A common question around this time of year deals with yellow discoloration in wheat. Learn about the different causes for yellow wheat in the spring.
Many areas of Kansas experienced freezing temperatures on April 3, 2020. How cold and for how long are both factors that help determine the potential for injury to wheat. Read about other factors in this article and what our specialists say about this latest cold snap.
Another round of very cold temperatures have put much of the Kansas wheat crop at risk for freeze injury. What portions of the state have the greatest potential for damage? What areas may have escaped with little impact?
Several factors determine the extent of freeze damage to winter canola during the spring. It is most tolerant in the early stages of growth and most vulnerable in the flowering and pod-filling stages. Read more about the risk of damage to this year's crop.
Since some time has passed since the freeze events from mid-April, varying degrees of injury have appeared in Kansas wheat fields. Which regions were impacted the most and how severe does the damage appear at this time?
Producers whose wheat crop has suffered severe freeze damage have some difficult decisions to make. This article discusses some options and management tips for freeze damaged wheat.
Alfalfa fields in portions of Kansas are showing the effects of freezing temperatures over that last few weeks. What should farmers look for when assessing their alfalfa stands for damage? What are the best management options?
Grain sorghum maturity is significantly ahead of last year and close to the 5-year average. What effect did the early September cold snap have on crop development? Will the remaining sorghum reach maturity before the first freeze? Read more here from K-State Agronomy.
Several factors interact to influence the degree of freeze damage to wheat. Some of these factors are wheat growth stage, air temps, duration of cold weather, soil temps, snow cover, landscape position, and crop residue. Where does the KS wheat crop stand after this latest bout of cold weather?
The recent cold temperatures experienced this week were enough to cause freeze damage to Kansas wheat. The actual freeze damage will be region-specific depending on crop growth stage, minimum temperatures, and other factors. Learn more in this article.
The 2021-22 winter wheat crop conditions has deteriorated considerably during the last few months, and the latest USDA-NASS report suggests that only around 30% of the Kansas wheat crop is in good or excellent. The increased water demand led by greater fall biomass production was, unfortunately, met with below average precipitation during the late fall and winter – especially in western Kansas, leading the crop to experience early signs of drought stress in that portion of the state. While the crop in central Kansas is still mostly not undergoing severe drought stress, the recent increase in biomass as the crop goes into reproductive development will be accompanied by an increase in crop water demand; thus, more precipitation will be needed shortly to avoid yield losses due to drought.
The recent cold temperatures experienced during 31 March – 14 April 2022 were enough to cause freeze damage to winter wheat in parts of Kansas. The actual freeze damage will be region-specific depending on crop growth stage and minimum temperatures (some regions had a worst combination of temperatures and crop growth stage) and, within a region, field specific owing to many individual aspects such as crop density, residue level, etc.

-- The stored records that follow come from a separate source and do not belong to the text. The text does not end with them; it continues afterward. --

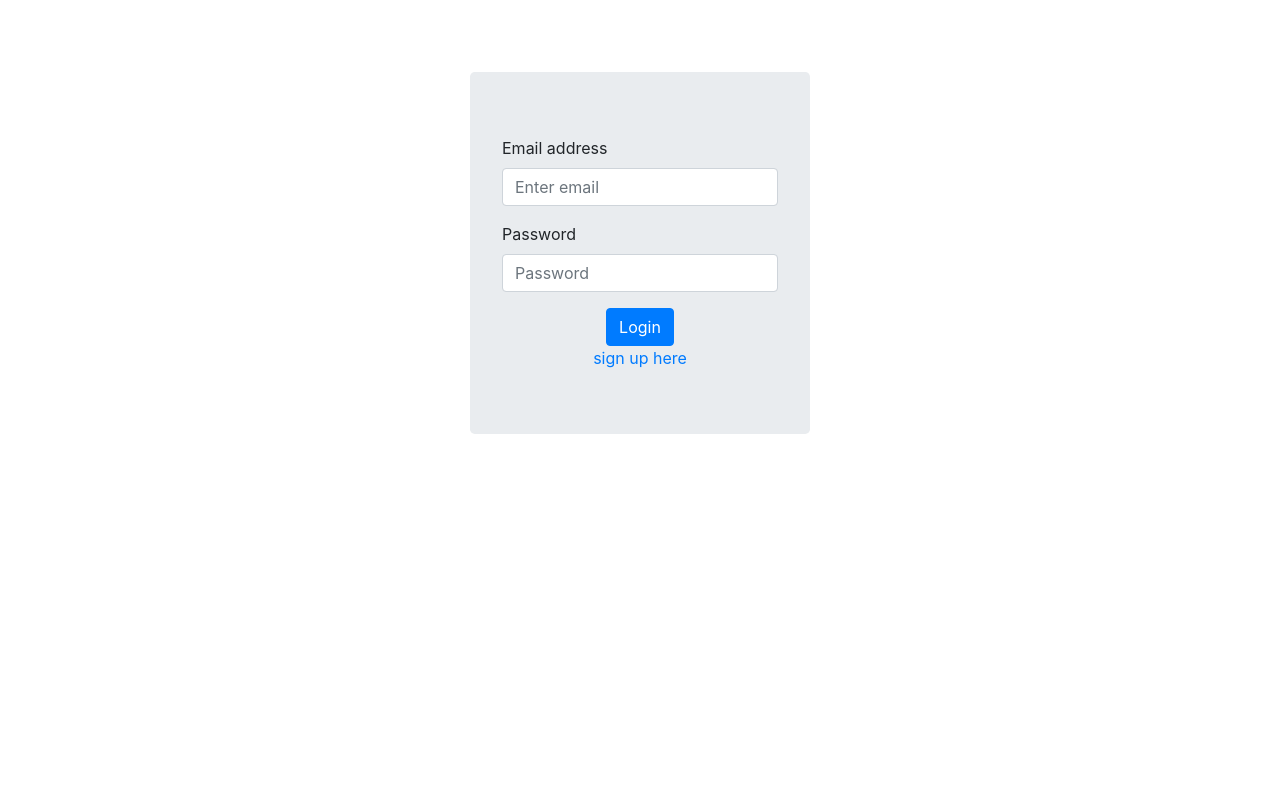
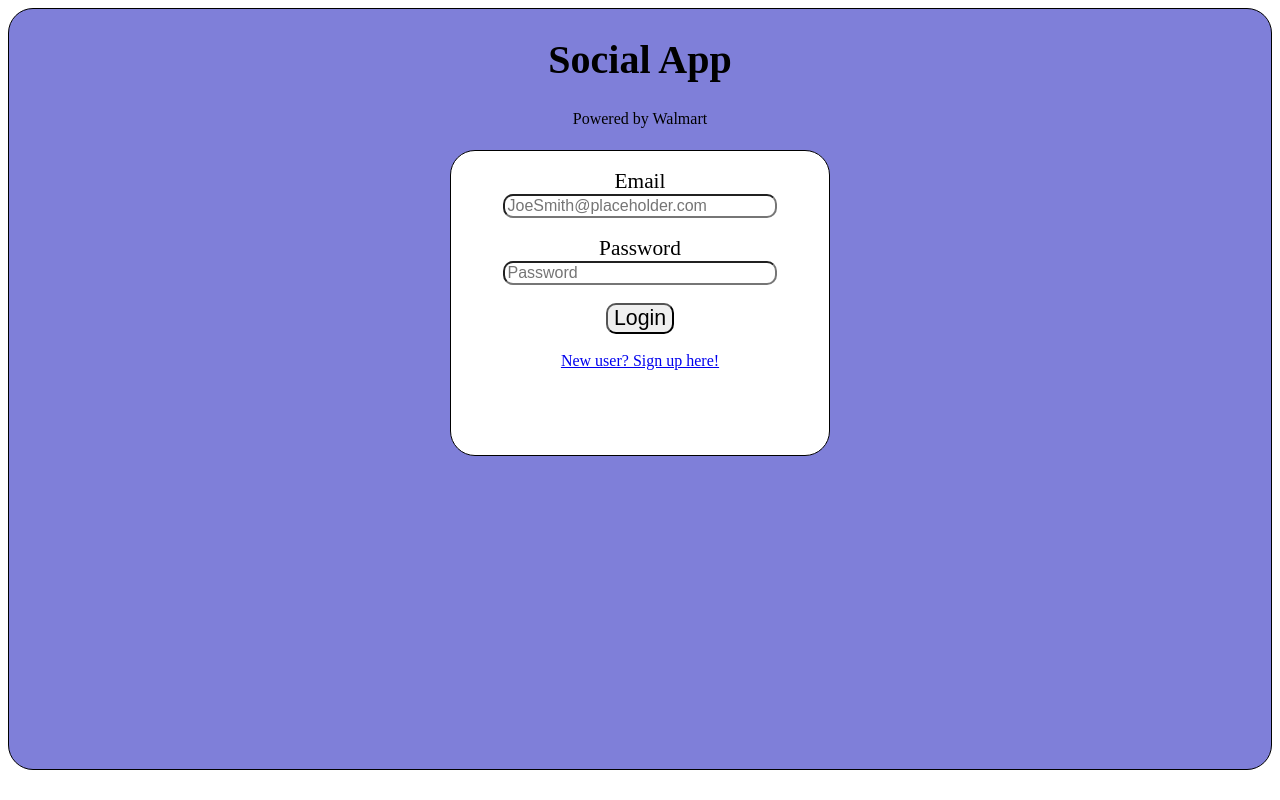
Before and after one commit to itsjennifernhu/CSE-106-Final-Project, a Flask app: page / in a window 1280 px wide. Run offline with Flask 2, Linux system fonts and the light colour scheme.

Commit message:
Updated flask code to work for signup/in and updated frontend.

```diff
--- a/app.py
+++ b/app.py
@@ -6,12 +6,9 @@ from werkzeug.utils import secure_filename
 from flask import flash
 from models import *
 import uuid
-from flask_bcrypt import Bcrypt
-from flask_login import UserMixin, login_user, LoginManager, login_required, logout_user, current_user
+from flask_login import login_user, LoginManager, login_required, logout_user, current_user
 from flask import jsonify
 
-
-bcrypt = Bcrypt(app)
 UPLOAD_FOLDER = 'static/uploads/'
 app.secret_key = "secretkey"
 app.config['UPLOAD_FOLDER'] = UPLOAD_FOLDER
@@ -22,10 +19,8 @@ login_manager.login_view = 'login'
 
 ALLOWED_EXTENSTIONS = set(['png','jpg','jpeg','gif' , 'jfif'])
 
-
 def allowed_file(filename):
     return '.' in filename and filename.rsplit('.', 1)[1].lower() in ALLOWED_EXTENSTIONS
-
 
 @app.route('/post')
 @login_required
@@ -84,7 +79,7 @@ def upload_post():
 
 # posts show on home page.........................
 @app.route('/home', methods=['GET','POST'])
-def show():
+def homepage():
     posts = Posts.query.order_by(Posts.date_created.desc()).all()
     return render_template('home.html',posts=posts)
 
@@ -183,37 +178,33 @@ def load_user(user_id):
     return Users.query.get(int(user_id))
 
 
-@app.route('/sign-up' , methods=['GET','POST'])
+@app.route('/signup' , methods=['GET','POST'])
 def signup():
-
     if request.method == 'POST':
-
         email = request.form['email']
         name = request.form['name']
+        handle = request.form['handle']
         password = request.form['password']
 
         user = Users.query.filter_by(email=email).first()
+        # If user exists, redirect to login page.
         if user:
             flash("User already exists")
-            return redirect('/sign-up')
+            return redirect(url_for('login'))
 
-        hashed_password = bcrypt.generate_password_hash(password)
         user = Users(
-            email=email,
-            name=name,
-            password=hashed_password
-            )
+                    email=email,
+                    name=name,
+                    handle=handle,
+                    password=password
+                    )
 
         db.session.add(user)
         db.session.commit()
         flash("User Registered! Sign in now")
-        return redirect('/')
+        return redirect(url_for('login'))
 
     return render_template('signup.html')
-
-
-
-
 
 
 @app.route('/' , methods=['GET','POST'] )
@@ -223,15 +214,17 @@ def login():
         password = request.form['password']
 
         user = Users.query.filter_by(email=email).first()
-        if user:
-            if bcrypt.check_password_hash(user.password, password):
-                login_user(user)
-                return redirect('/home')
+        # Redirect to login if user does not exist or typed wrong password.
+        if not user or not user.checkPassword(password):
+            flash("Invalid login")
+            return redirect(url_for('login'))
 
-        else:
-            flash("Invalid login")
-            return redirect('/sign-in')
-    return render_template('sign_in.html')
+        # Otherwise log in user and redirect them to the homepage.
+        login_user(user)
+        return redirect(url_for('homepage'))
+
+    return render_template('signin.html')
+
 
 if __name__ == "__main__":
     app.run(debug=True)
--- a/static/app.css
+++ b/static/app.css
@@ -1,7 +1,65 @@
+body {
+  background-color: rgba(255, 255, 255, 1);
+}
+
+.SignContainer {
+  background-color: rgba(0, 0, 180, 0.5);
+  width: 95wh;
+  height: 95vh;
+  border-radius: 25px;
+  border: 1px black solid;
+  text-align: center;
+  margin: auto;
+}
+
+#SignName {
+  position: relative;
+  background-color: rgba(0, 0, 180, 0);
+  border: 0px;
+  width:100%;
+  height: 15%;
+}
+
+#SignName h1 {
+  font-size: 30pt;
+}
+
+#SignName p {
+  font-size: 12pt;
+}
+
+#CredentialsContainer {
+  position: relative;
+  background-color: rgba(255, 255, 255, 1);
+  width: 30%;
+  height: 40%;
+}
+
+#SignForm {
+  text-align: center;
+}
+
+label {
+  font-size: 16pt;
+}
+
+input {
+  font-size: 12pt;
+  border-radius: 10px;
+  width: 70%;
+}
+
+button[type=submit] {
+  font-size: 16pt;
+  border-radius: 10px;
+}
+
+/*
 .no-margin
 {
   margin: 0px;
 }
+
 .line-height
 {line-height: 1;}
 .justtify-content-space-between
@@ -58,4 +116,4 @@ border: solid 1px lightgrey;
 .post-time
 {
   color: #8f8f8f;
-}
+} */
--- a/static/app.js
+++ b/static/app.js
@@ -5,7 +5,6 @@
     if(likeObj_id == 0)
     {
         likeObj_id = parseInt(like_id)
-
     }
 
     var text = $(e).children("#"+id).html().trim()
@@ -106,7 +105,6 @@
            {
                 $(e).html('Following')
                 $(e).addClass('btn-success')
-
            }
         }
     })
--- a/templates/layout_authentication.html
+++ b/templates/layout_authentication.html
@@ -5,11 +5,11 @@
     <meta http-equiv="X-UA-Compatible" content="IE=edge">
     <meta name="viewport" content="width=device-width, initial-scale=1.0">
     <title>{% block title %} {% endblock title %} - Social App</title>
-
-    <link rel="stylesheet" href="https://cdn.jsdelivr.net/npm/bootstrap@4.4.1/dist/css/bootstrap.min.css" integrity="sha384-Vkoo8x4CGsO3+Hhxv8T/Q5PaXtkKtu6ug5TOeNV6gBiFeWPGFN9MuhOf23Q9Ifjh" crossorigin="anonymous">
-    <script src="https://code.jquery.com/jquery-3.4.1.slim.min.js" integrity="sha384-J6qa4849blE2+poT4WnyKhv5vZF5SrPo0iEjwBvKU7imGFAV0wwj1yYfoRSJoZ+n" crossorigin="anonymous"></script>
-    <script src="https://cdn.jsdelivr.net/npm/popper.js@1.16.0/dist/umd/popper.min.js" integrity="sha384-Q6E9RHvbIyZFJoft+2mJbHaEWldlvI9IOYy5n3zV9zzTtmI3UksdQRVvoxMfooAo" crossorigin="anonymous"></script>
-    <script src="https://cdn.jsdelivr.net/npm/bootstrap@4.4.1/dist/js/bootstrap.min.js" integrity="sha384-wfSDF2E50Y2D1uUdj0O3uMBJnjuUD4Ih7YwaYd1iqfktj0Uod8GCExl3Og8ifwB6" crossorigin="anonymous"></script>
+    <link rel="stylesheet" href="../static/app.css">
+    <!-- <link rel="stylesheet" href="https://cdn.jsdelivr.net/npm/bootstrap@4.4.1/dist/css/bootstrap.min.css" integrity="sha384-Vkoo8x4CGsO3+Hhxv8T/Q5PaXtkKtu6ug5TOeNV6gBiFeWPGFN9MuhOf23Q9Ifjh" crossorigin="anonymous"> -->
+    <!-- <script src="https://code.jquery.com/jquery-3.4.1.slim.min.js" integrity="sha384-J6qa4849blE2+poT4WnyKhv5vZF5SrPo0iEjwBvKU7imGFAV0wwj1yYfoRSJoZ+n" crossorigin="anonymous"></script> -->
+    <!-- <script src="https://cdn.jsdelivr.net/npm/popper.js@1.16.0/dist/umd/popper.min.js" integrity="sha384-Q6E9RHvbIyZFJoft+2mJbHaEWldlvI9IOYy5n3zV9zzTtmI3UksdQRVvoxMfooAo" crossorigin="anonymous"></script> -->
+    <!-- <script src="https://cdn.jsdelivr.net/npm/bootstrap@4.4.1/dist/js/bootstrap.min.js" integrity="sha384-wfSDF2E50Y2D1uUdj0O3uMBJnjuUD4Ih7YwaYd1iqfktj0Uod8GCExl3Og8ifwB6" crossorigin="anonymous"></script> -->
 </head>
 
 <body>
@@ -18,6 +18,7 @@
 
           {% endblock body %}
     </div>
+    <script src="../static/app.js"></script>
 </body>
 
 </html>
--- a/templates/sign_in.html
+++ /dev/null
@@ -1,42 +0,0 @@
-{% extends 'layout_authentication.html' %}
-{% block title %} Sign in {% endblock title %}
-
-{% block body %}
-
-<br>
-<br>
-<br>
-<div class="offset-lg-4 col-lg-4 col-md-12 col-sm-12" >
-
-    <div class="jumbotron" >
-
-    {% with messages = get_flashed_messages() %}
-    {% if messages %}
-    <div class="alert alert-info" >
-            {% for message in messages %}
-                <label>{{ message }}</label>
-            {% endfor %}
-        </div>
-    {% endif %}
-     {% endwith %}
-
-        <form method="post"  >
-            <div class="form-group" >
-              <label for="exampleInputEmail1">Email address</label>
-              <input type="email" name="email" class="form-control" id="exampleInputEmail1" aria-describedby="emailHelp" placeholder="Enter email" required>
-            </div>
-            <div class="form-group">
-              <label for="exampleInputPassword1">Password</label>
-              <input type="password" name="password" class="form-control" id="exampleInputPassword1" placeholder="Password" required>
-            </div>
-            <div class="text-center" >
-                <button type="submit" class="btn btn-primary">Login</button>
-                <br>
-                <a href="/sign-up">sign up here</a>
-            </div>
-
-        </form>
-    </div>
-</div>
-
-{% endblock body %}
--- /dev/null
+++ b/templates/signin.html
@@ -0,0 +1,41 @@
+{% extends 'layout_authentication.html' %}
+{% block title %} Sign in {% endblock title %}
+
+{% block body %}
+
+<div class="SignContainer">
+
+  <div class="SignContainer" id="SignName">
+    <h1>Social App</h1>
+    <p>Powered by Walmart</p>
+  </div>
+  <div class="SignContainer" id="CredentialsContainer">
+    <!-- {% with messages = get_flashed_messages() %}
+    {% if messages %}
+    <div class="alert alert-info" >
+      {% for message in messages %}
+        <label>{{ message }}</label>
+      {% endfor %}
+    </div>
+    {% endif %}
+    {% endwith %}  -->
+
+    <form id="SignForm" enctype="multipart/form-data" action="/" method="post">
+      <br>
+      <label for="InputEmail">Email</label>
+      <br>
+      <input type="email" name="email" class="form-control" id="InputEmail" placeholder="JoeSmith@placeholder.com" required>
+      <br> <br>
+      <label for="InputPassword">Password</label>
+      <br>
+      <input type="password" name="password" class="form-control" id="InputPassword" placeholder="Password" required>
+      <br> <br>
+      <button type="submit">Login</button>
+      <br> <br>
+      <a href="/signup">New user? Sign up here!</a>
+    </form>
+  </div>
+
+</div>
+
+{% endblock body %}
```
Also changed, not shown: models.py (+51 -12 lines), templates/signup.html (+29 -26 lines). Lines whose indentation alone changed are shown as unchanged.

Wheat producers may start seeing some wheat fields turn yellow during this time of the year. There are several reasons for yellow wheat in the spring, including weather conditions during the winter and spring and diseases. Learn more about these factors in this article.
Warm soil temperatures for the last couple of weeks in Kansas means that corn planting is well underway. However, temperatures for the week of April 23 plummeted below freezing with durations of several hours in many locations across Kansas, particularly the last weekend. What does this mean for crops already in the ground?